» **Exercise goal**
Every record below must be returned exactly as it was received.

--- START ---

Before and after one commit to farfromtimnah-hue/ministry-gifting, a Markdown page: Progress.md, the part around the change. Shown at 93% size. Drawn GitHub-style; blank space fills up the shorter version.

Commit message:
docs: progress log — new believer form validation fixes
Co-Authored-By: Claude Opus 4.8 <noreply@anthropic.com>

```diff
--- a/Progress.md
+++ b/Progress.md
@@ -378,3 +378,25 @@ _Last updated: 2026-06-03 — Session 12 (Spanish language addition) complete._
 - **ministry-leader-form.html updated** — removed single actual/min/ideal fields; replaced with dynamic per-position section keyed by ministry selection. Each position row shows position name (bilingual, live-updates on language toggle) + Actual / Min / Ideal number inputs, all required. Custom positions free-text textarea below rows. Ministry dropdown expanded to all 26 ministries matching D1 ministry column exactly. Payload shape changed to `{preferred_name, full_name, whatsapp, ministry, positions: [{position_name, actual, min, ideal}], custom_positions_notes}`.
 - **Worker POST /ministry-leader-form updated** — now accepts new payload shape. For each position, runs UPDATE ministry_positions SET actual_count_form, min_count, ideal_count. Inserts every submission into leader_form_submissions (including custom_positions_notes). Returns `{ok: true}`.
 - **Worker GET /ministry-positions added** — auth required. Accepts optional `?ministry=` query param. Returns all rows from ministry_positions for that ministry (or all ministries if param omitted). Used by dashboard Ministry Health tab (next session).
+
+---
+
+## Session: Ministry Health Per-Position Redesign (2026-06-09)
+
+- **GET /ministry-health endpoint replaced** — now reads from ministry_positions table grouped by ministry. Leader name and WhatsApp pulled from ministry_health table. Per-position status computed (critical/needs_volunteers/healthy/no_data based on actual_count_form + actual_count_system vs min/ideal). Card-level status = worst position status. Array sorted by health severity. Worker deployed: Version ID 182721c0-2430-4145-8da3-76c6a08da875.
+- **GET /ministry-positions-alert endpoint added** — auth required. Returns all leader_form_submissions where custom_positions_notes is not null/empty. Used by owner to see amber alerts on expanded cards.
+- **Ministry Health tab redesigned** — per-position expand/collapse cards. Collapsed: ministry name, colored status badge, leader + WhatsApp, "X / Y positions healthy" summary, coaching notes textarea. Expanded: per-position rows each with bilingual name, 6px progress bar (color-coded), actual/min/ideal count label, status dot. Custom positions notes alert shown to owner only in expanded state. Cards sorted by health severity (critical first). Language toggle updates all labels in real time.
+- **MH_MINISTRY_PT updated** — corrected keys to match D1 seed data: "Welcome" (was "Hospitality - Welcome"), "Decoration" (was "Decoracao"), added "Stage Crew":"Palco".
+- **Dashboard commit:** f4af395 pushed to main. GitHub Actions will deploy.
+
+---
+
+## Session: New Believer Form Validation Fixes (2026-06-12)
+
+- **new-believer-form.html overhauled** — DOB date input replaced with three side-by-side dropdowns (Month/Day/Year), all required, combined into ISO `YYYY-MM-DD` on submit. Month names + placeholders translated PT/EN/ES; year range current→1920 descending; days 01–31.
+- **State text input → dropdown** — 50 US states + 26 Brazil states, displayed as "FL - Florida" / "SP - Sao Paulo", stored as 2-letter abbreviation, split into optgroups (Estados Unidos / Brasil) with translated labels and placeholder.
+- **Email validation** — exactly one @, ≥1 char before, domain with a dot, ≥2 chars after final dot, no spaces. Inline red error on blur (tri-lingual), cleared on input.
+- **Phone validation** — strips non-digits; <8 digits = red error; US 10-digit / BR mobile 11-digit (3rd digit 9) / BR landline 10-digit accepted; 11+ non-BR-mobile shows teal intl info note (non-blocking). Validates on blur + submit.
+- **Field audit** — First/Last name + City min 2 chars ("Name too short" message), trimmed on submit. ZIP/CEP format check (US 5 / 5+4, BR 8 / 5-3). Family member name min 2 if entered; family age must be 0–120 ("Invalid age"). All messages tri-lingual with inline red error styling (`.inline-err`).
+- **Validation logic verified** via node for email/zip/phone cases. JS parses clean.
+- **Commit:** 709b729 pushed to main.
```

--- END ---

» **Worked solution**
Before and after one commit to farfromtimnah-hue/ministry-gifting, a Markdown page: Progress.md, the part around the change. Shown at 93% size. Drawn GitHub-style; blank space fills up the shorter version.

Commit message:
docs: progress log — new believer form validation fixes
Co-Authored-By: Claude Opus 4.8 <noreply@anthropic.com>

```diff
--- a/Progress.md
+++ b/Progress.md
@@ -378,3 +378,25 @@ _Last updated: 2026-06-03 — Session 12 (Spanish language addition) complete._
 - **ministry-leader-form.html updated** — removed single actual/min/ideal fields; replaced with dynamic per-position section keyed by ministry selection. Each position row shows position name (bilingual, live-updates on language toggle) + Actual / Min / Ideal number inputs, all required. Custom positions free-text textarea below rows. Ministry dropdown expanded to all 26 ministries matching D1 ministry column exactly. Payload shape changed to `{preferred_name, full_name, whatsapp, ministry, positions: [{position_name, actual, min, ideal}], custom_positions_notes}`.
 - **Worker POST /ministry-leader-form updated** — now accepts new payload shape. For each position, runs UPDATE ministry_positions SET actual_count_form, min_count, ideal_count. Inserts every submission into leader_form_submissions (including custom_positions_notes). Returns `{ok: true}`.
 - **Worker GET /ministry-positions added** — auth required. Accepts optional `?ministry=` query param. Returns all rows from ministry_positions for that ministry (or all ministries if param omitted). Used by dashboard Ministry Health tab (next session).
+
+---
+
+## Session: Ministry Health Per-Position Redesign (2026-06-09)
+
+- **GET /ministry-health endpoint replaced** — now reads from ministry_positions table grouped by ministry. Leader name and WhatsApp pulled from ministry_health table. Per-position status computed (critical/needs_volunteers/healthy/no_data based on actual_count_form + actual_count_system vs min/ideal). Card-level status = worst position status. Array sorted by health severity. Worker deployed: Version ID 182721c0-2430-4145-8da3-76c6a08da875.
+- **GET /ministry-positions-alert endpoint added** — auth required. Returns all leader_form_submissions where custom_positions_notes is not null/empty. Used by owner to see amber alerts on expanded cards.
+- **Ministry Health tab redesigned** — per-position expand/collapse cards. Collapsed: ministry name, colored status badge, leader + WhatsApp, "X / Y positions healthy" summary, coaching notes textarea. Expanded: per-position rows each with bilingual name, 6px progress bar (color-coded), actual/min/ideal count label, status dot. Custom positions notes alert shown to owner only in expanded state. Cards sorted by health severity (critical first). Language toggle updates all labels in real time.
+- **MH_MINISTRY_PT updated** — corrected keys to match D1 seed data: "Welcome" (was "Hospitality - Welcome"), "Decoration" (was "Decoracao"), added "Stage Crew":"Palco".
+- **Dashboard commit:** f4af395 pushed to main. GitHub Actions will deploy.
+
+---
+
+## Session: New Believer Form Validation Fixes (2026-06-12)
+
+- **new-believer-form.html overhauled** — DOB date input replaced with three side-by-side dropdowns (Month/Day/Year), all required, combined into ISO `YYYY-MM-DD` on submit. Month names + placeholders translated PT/EN/ES; year range current→1920 descending; days 01–31.
+- **State text input → dropdown** — 50 US states + 26 Brazil states, displayed as "FL - Florida" / "SP - Sao Paulo", stored as 2-letter abbreviation, split into optgroups (Estados Unidos / Brasil) with translated labels and placeholder.
+- **Email validation** — exactly one @, ≥1 char before, domain with a dot, ≥2 chars after final dot, no spaces. Inline red error on blur (tri-lingual), cleared on input.
+- **Phone validation** — strips non-digits; <8 digits = red error; US 10-digit / BR mobile 11-digit (3rd digit 9) / BR landline 10-digit accepted; 11+ non-BR-mobile shows teal intl info note (non-blocking). Validates on blur + submit.
+- **Field audit** — First/Last name + City min 2 chars ("Name too short" message), trimmed on submit. ZIP/CEP format check (US 5 / 5+4, BR 8 / 5-3). Family member name min 2 if entered; family age must be 0–120 ("Invalid age"). All messages tri-lingual with inline red error styling (`.inline-err`).
+- **Validation logic verified** via node for email/zip/phone cases. JS parses clean.
+- **Commit:** 709b729 pushed to main.
```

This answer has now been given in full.